=== Task input ===

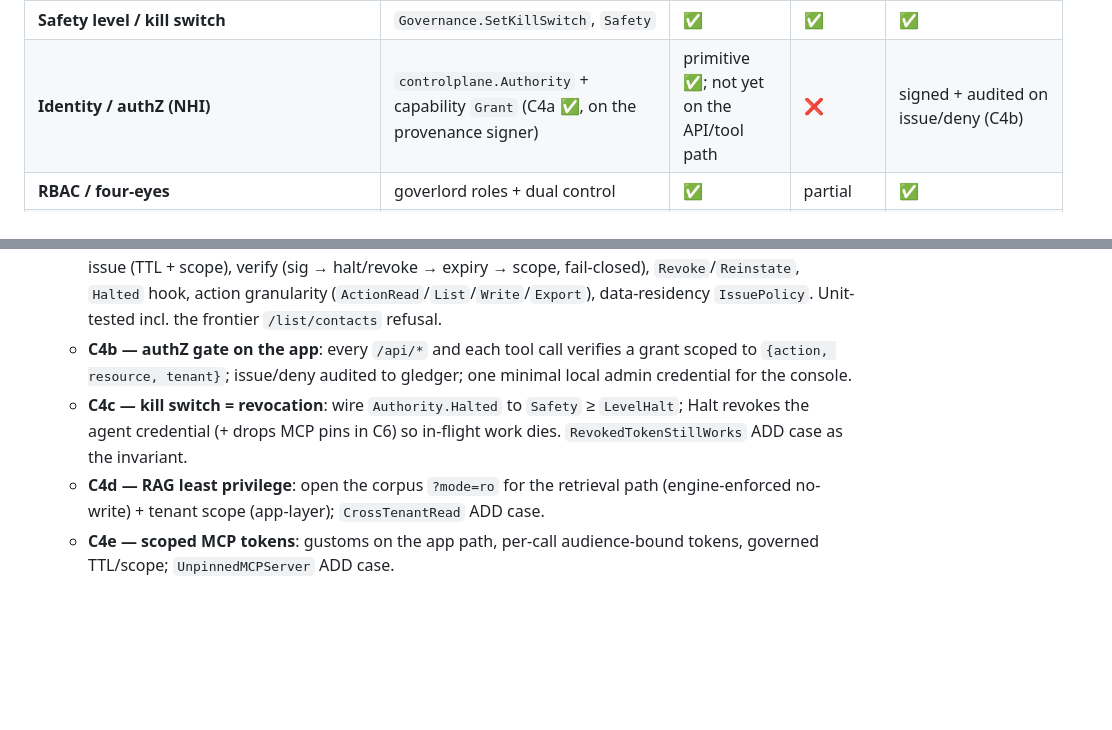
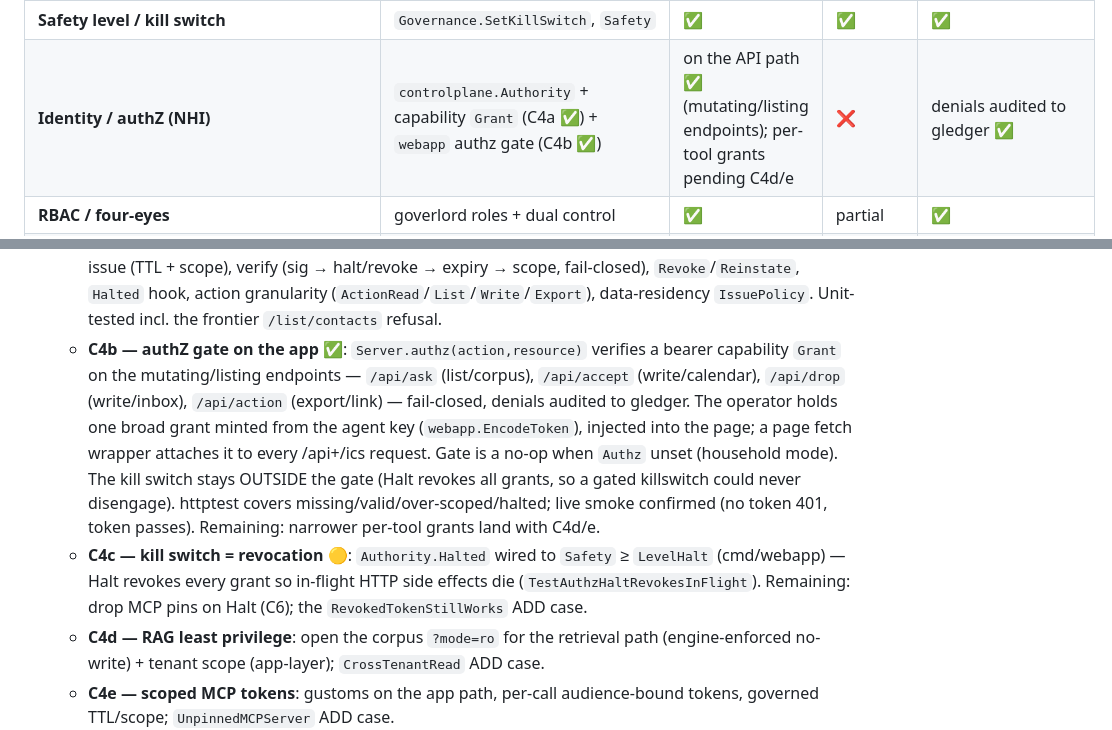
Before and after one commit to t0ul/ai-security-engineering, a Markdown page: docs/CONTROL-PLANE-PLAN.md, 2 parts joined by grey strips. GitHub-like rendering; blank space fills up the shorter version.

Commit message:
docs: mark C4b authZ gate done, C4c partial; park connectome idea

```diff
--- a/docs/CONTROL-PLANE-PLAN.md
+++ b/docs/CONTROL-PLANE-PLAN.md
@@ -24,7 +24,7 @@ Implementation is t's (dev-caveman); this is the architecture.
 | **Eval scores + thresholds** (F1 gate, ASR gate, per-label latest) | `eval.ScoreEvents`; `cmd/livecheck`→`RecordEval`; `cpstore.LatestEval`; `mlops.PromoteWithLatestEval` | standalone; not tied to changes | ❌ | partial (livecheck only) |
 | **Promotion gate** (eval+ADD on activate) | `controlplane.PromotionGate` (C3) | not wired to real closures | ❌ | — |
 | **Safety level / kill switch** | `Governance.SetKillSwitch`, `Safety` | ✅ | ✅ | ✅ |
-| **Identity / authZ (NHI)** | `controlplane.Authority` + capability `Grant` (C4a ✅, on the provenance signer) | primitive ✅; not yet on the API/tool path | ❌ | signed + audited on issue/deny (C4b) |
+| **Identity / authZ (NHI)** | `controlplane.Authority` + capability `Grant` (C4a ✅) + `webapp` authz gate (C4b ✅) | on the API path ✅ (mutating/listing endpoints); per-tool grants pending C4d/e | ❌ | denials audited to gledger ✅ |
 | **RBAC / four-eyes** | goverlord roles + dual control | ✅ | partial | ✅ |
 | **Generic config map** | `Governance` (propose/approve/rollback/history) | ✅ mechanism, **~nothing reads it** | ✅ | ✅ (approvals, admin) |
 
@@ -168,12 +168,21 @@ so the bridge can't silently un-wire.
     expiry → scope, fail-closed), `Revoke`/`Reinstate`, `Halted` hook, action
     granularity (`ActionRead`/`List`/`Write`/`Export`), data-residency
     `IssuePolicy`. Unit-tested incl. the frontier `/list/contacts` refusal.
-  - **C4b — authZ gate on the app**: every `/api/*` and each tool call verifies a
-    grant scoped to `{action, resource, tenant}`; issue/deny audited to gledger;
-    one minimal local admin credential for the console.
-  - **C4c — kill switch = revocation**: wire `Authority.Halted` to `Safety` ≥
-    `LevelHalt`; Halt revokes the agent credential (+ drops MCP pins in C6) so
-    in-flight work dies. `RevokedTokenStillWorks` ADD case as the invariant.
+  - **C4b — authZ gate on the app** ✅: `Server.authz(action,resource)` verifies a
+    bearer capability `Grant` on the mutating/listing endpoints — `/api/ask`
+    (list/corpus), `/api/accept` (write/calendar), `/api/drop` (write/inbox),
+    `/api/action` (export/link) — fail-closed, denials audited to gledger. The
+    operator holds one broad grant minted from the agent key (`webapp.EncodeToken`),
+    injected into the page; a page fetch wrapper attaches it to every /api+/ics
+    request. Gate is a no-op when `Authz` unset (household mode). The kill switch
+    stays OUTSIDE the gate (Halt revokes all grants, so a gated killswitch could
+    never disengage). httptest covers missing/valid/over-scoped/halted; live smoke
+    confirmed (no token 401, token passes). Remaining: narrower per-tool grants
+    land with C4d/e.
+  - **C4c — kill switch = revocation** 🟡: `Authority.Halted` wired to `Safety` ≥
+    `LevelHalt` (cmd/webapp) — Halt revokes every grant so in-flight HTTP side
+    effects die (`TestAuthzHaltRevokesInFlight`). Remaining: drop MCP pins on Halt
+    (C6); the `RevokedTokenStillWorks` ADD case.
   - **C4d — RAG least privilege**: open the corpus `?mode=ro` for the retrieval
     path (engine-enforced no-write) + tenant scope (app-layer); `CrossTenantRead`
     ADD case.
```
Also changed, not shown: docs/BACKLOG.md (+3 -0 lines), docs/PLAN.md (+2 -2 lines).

===

--- Task requirements ---
Leave out the pictures and give the listing above again exactly.

--- Output for this task ---
Before and after one commit to t0ul/ai-security-engineering, a Markdown page: docs/CONTROL-PLANE-PLAN.md, 2 parts joined by grey strips. GitHub-like rendering; blank space fills up the shorter version.

Commit message:
docs: mark C4b authZ gate done, C4c partial; park connectome idea

```diff
--- a/docs/CONTROL-PLANE-PLAN.md
+++ b/docs/CONTROL-PLANE-PLAN.md
@@ -24,7 +24,7 @@ Implementation is t's (dev-caveman); this is the architecture.
 | **Eval scores + thresholds** (F1 gate, ASR gate, per-label latest) | `eval.ScoreEvents`; `cmd/livecheck`→`RecordEval`; `cpstore.LatestEval`; `mlops.PromoteWithLatestEval` | standalone; not tied to changes | ❌ | partial (livecheck only) |
 | **Promotion gate** (eval+ADD on activate) | `controlplane.PromotionGate` (C3) | not wired to real closures | ❌ | — |
 | **Safety level / kill switch** | `Governance.SetKillSwitch`, `Safety` | ✅ | ✅ | ✅ |
-| **Identity / authZ (NHI)** | `controlplane.Authority` + capability `Grant` (C4a ✅, on the provenance signer) | primitive ✅; not yet on the API/tool path | ❌ | signed + audited on issue/deny (C4b) |
+| **Identity / authZ (NHI)** | `controlplane.Authority` + capability `Grant` (C4a ✅) + `webapp` authz gate (C4b ✅) | on the API path ✅ (mutating/listing endpoints); per-tool grants pending C4d/e | ❌ | denials audited to gledger ✅ |
 | **RBAC / four-eyes** | goverlord roles + dual control | ✅ | partial | ✅ |
 | **Generic config map** | `Governance` (propose/approve/rollback/history) | ✅ mechanism, **~nothing reads it** | ✅ | ✅ (approvals, admin) |
 
@@ -168,12 +168,21 @@ so the bridge can't silently un-wire.
     expiry → scope, fail-closed), `Revoke`/`Reinstate`, `Halted` hook, action
     granularity (`ActionRead`/`List`/`Write`/`Export`), data-residency
     `IssuePolicy`. Unit-tested incl. the frontier `/list/contacts` refusal.
-  - **C4b — authZ gate on the app**: every `/api/*` and each tool call verifies a
-    grant scoped to `{action, resource, tenant}`; issue/deny audited to gledger;
-    one minimal local admin credential for the console.
-  - **C4c — kill switch = revocation**: wire `Authority.Halted` to `Safety` ≥
-    `LevelHalt`; Halt revokes the agent credential (+ drops MCP pins in C6) so
-    in-flight work dies. `RevokedTokenStillWorks` ADD case as the invariant.
+  - **C4b — authZ gate on the app** ✅: `Server.authz(action,resource)` verifies a
+    bearer capability `Grant` on the mutating/listing endpoints — `/api/ask`
+    (list/corpus), `/api/accept` (write/calendar), `/api/drop` (write/inbox),
+    `/api/action` (export/link) — fail-closed, denials audited to gledger. The
+    operator holds one broad grant minted from the agent key (`webapp.EncodeToken`),
+    injected into the page; a page fetch wrapper attaches it to every /api+/ics
+    request. Gate is a no-op when `Authz` unset (household mode). The kill switch
+    stays OUTSIDE the gate (Halt revokes all grants, so a gated killswitch could
+    never disengage). httptest covers missing/valid/over-scoped/halted; live smoke
+    confirmed (no token 401, token passes). Remaining: narrower per-tool grants
+    land with C4d/e.
+  - **C4c — kill switch = revocation** 🟡: `Authority.Halted` wired to `Safety` ≥
+    `LevelHalt` (cmd/webapp) — Halt revokes every grant so in-flight HTTP side
+    effects die (`TestAuthzHaltRevokesInFlight`). Remaining: drop MCP pins on Halt
+    (C6); the `RevokedTokenStillWorks` ADD case.
   - **C4d — RAG least privilege**: open the corpus `?mode=ro` for the retrieval
     path (engine-enforced no-write) + tenant scope (app-layer); `CrossTenantRead`
     ADD case.
```
Also changed, not shown: docs/BACKLOG.md (+3 -0 lines), docs/PLAN.md (+2 -2 lines).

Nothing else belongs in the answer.